## STUDY MATERIAL:
* * *
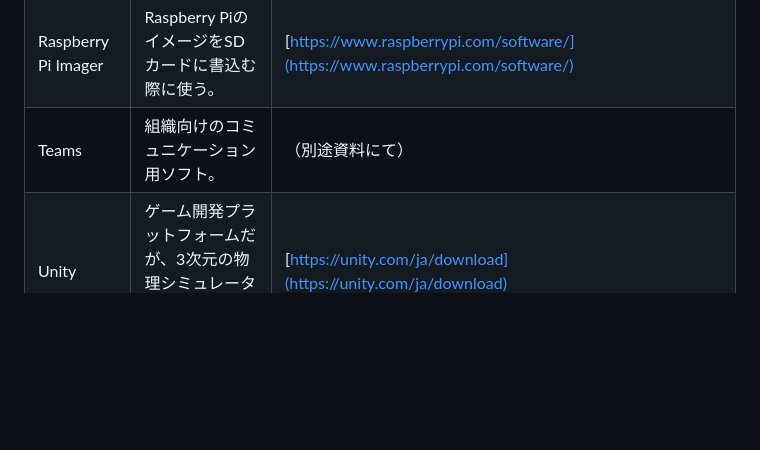
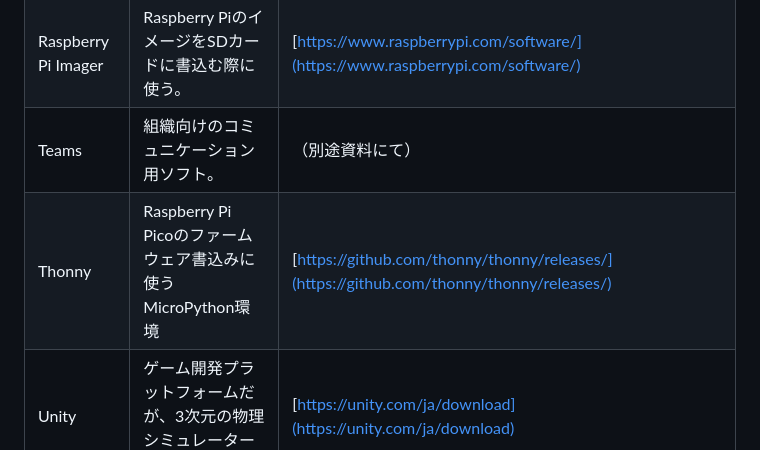
Before and after one commit to team-osaka-hightech/CampusLifeInfo, a Markdown page: SoftwareListForClasses.md, the part around the change. GitHub-like rendering; blank space fills up the shorter version.

Commit message:
Add Thonny link

```diff
--- a/SoftwareListForClasses.md
+++ b/SoftwareListForClasses.md
@@ -22,6 +22,7 @@
 | Processing | ビジュアルデザイン作成のための統合開発環境。 | [https://processing.org/download](https://processing.org/download) |
 | Raspberry Pi Imager | Raspberry PiのイメージをSDカードに書込む際に使う。 | [https://www.raspberrypi.com/software/](https://www.raspberrypi.com/software/) |
 | Teams | 組織向けのコミュニケーション用ソフト。 | （別途資料にて） |
+| Thonny | Raspberry Pi Picoのファームウェア書込みに使うMicroPython環境 | [https://github.com/thonny/thonny/releases/](https://github.com/thonny/thonny/releases/) |
 | Unity | ゲーム開発プラットフォームだが、3次元の物理シミュレーターとしても使う。 | [https://unity.com/ja/download](https://unity.com/ja/download) |
 | Visual Studio | 様々なプログラミング言語に対応した統合開発環境。 | [https://visualstudio.microsoft.com/ja/downloads/](https://visualstudio.microsoft.com/ja/downloads/) |
 | VLC media player | 様々な形式の動画や音楽を再生できるメディアプレイヤー。 | [https://www.videolan.org/vlc/index.ja.html](https://www.videolan.org/vlc/index.ja.html) |
```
* * *
## EXERCISE PROMPT:
Reproduce every line above containing "Thonny".

## EXERCISE ANSWER:
Add Thonny link
+| Thonny | Raspberry Pi Picoのファームウェア書込みに使うMicroPython環境 | [https://github.com/thonny/thonny/releases/](https://github.com/thonny/thonny/releases/) |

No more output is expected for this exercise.